- [What you will do]: Pick each line that has "header" out of the records.

*** Opening of Extracted entries ***

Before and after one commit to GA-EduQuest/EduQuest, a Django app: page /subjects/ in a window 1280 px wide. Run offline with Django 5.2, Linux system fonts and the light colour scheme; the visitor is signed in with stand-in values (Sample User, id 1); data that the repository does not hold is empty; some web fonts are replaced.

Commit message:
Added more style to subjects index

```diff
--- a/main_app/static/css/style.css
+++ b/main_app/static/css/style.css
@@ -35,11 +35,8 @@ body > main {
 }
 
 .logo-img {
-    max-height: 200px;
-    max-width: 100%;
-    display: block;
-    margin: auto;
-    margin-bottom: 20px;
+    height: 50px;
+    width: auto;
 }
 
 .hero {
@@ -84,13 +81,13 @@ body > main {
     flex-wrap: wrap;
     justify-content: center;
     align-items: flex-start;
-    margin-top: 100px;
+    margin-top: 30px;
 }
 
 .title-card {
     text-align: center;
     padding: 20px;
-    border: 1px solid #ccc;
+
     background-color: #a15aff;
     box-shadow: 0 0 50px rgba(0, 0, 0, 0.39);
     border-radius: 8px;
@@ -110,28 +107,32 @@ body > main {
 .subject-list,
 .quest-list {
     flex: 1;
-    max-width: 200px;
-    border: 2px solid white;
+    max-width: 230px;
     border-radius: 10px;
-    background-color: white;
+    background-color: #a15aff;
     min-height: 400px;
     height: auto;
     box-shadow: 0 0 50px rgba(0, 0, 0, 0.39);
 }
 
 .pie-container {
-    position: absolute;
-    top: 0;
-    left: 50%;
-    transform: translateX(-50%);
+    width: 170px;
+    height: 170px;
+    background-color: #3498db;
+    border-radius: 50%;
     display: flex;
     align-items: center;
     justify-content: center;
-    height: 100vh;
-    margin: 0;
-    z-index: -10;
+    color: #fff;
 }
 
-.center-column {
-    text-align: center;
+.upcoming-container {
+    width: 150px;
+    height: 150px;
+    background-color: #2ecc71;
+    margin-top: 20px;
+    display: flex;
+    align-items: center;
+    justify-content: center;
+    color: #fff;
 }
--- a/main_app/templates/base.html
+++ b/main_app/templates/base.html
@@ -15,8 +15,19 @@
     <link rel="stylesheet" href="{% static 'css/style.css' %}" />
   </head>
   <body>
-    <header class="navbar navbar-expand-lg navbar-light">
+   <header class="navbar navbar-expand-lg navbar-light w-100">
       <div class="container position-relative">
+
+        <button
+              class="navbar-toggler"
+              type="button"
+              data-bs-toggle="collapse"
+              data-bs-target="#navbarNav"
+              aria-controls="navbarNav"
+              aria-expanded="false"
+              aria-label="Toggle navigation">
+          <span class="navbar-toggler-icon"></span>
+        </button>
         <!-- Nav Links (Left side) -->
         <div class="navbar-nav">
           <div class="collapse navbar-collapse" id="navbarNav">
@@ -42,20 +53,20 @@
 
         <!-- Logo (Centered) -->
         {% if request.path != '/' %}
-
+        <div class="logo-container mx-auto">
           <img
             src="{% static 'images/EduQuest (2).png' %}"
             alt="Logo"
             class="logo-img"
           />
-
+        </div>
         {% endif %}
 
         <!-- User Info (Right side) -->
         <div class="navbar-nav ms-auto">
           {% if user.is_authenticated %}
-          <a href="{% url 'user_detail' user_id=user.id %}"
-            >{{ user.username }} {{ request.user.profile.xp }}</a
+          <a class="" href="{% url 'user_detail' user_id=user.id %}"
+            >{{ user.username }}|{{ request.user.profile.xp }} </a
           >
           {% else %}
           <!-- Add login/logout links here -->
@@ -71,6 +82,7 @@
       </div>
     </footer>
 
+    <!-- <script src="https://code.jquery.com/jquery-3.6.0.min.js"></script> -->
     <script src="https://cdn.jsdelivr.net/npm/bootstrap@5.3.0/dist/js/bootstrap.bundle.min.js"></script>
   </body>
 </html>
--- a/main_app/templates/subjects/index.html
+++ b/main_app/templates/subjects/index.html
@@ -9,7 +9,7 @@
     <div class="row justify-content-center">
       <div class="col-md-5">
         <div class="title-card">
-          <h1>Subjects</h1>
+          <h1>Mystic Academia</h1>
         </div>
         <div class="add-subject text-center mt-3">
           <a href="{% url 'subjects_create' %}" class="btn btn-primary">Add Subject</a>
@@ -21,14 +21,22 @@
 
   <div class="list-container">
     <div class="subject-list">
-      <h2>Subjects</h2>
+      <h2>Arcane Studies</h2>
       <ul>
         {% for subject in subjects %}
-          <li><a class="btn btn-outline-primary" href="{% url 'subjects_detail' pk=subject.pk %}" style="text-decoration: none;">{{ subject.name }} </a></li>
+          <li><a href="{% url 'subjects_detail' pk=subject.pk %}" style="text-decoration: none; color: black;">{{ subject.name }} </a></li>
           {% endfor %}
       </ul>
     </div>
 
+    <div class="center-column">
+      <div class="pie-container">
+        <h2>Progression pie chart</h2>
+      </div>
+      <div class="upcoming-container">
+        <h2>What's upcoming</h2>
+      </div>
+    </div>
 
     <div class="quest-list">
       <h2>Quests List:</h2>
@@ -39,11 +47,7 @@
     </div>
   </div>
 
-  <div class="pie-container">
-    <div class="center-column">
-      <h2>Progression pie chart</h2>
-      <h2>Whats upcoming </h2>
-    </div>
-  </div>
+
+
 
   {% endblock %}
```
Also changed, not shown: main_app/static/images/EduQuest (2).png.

*** Close of Extracted entries ***

- [Result for this exercise]:
-    <header class="navbar navbar-expand-lg navbar-light">
+   <header class="navbar navbar-expand-lg navbar-light w-100">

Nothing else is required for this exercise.